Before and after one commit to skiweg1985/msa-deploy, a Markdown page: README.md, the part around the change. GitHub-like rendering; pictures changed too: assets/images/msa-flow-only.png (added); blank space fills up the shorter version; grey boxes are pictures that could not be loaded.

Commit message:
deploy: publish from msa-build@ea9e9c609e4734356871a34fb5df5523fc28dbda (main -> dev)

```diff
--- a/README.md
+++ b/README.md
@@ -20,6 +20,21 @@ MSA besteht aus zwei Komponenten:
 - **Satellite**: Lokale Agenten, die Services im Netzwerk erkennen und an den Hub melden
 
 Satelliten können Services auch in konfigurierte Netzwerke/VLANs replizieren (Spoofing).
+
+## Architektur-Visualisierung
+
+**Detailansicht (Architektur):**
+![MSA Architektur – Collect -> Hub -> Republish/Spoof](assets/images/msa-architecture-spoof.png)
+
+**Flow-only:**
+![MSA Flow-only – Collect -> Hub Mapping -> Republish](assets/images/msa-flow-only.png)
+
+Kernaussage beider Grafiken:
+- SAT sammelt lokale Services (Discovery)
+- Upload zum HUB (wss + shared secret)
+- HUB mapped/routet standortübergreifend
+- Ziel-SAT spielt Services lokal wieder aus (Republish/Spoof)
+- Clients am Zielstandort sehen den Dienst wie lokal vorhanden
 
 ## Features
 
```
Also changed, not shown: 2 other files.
---*---
### WHAT IS BEING ASKED
Your task is to retype all of the records exactly.

### TASK SOLUTION
Before and after one commit to skiweg1985/msa-deploy, a Markdown page: README.md, the part around the change. GitHub-like rendering; pictures changed too: assets/images/msa-flow-only.png (added); blank space fills up the shorter version; grey boxes are pictures that could not be loaded.

Commit message:
deploy: publish from msa-build@ea9e9c609e4734356871a34fb5df5523fc28dbda (main -> dev)

```diff
--- a/README.md
+++ b/README.md
@@ -20,6 +20,21 @@ MSA besteht aus zwei Komponenten:
 - **Satellite**: Lokale Agenten, die Services im Netzwerk erkennen und an den Hub melden
 
 Satelliten können Services auch in konfigurierte Netzwerke/VLANs replizieren (Spoofing).
+
+## Architektur-Visualisierung
+
+**Detailansicht (Architektur):**
+![MSA Architektur – Collect -> Hub -> Republish/Spoof](assets/images/msa-architecture-spoof.png)
+
+**Flow-only:**
+![MSA Flow-only – Collect -> Hub Mapping -> Republish](assets/images/msa-flow-only.png)
+
+Kernaussage beider Grafiken:
+- SAT sammelt lokale Services (Discovery)
+- Upload zum HUB (wss + shared secret)
+- HUB mapped/routet standortübergreifend
+- Ziel-SAT spielt Services lokal wieder aus (Republish/Spoof)
+- Clients am Zielstandort sehen den Dienst wie lokal vorhanden
 
 ## Features
 
```
Also changed, not shown: 2 other files.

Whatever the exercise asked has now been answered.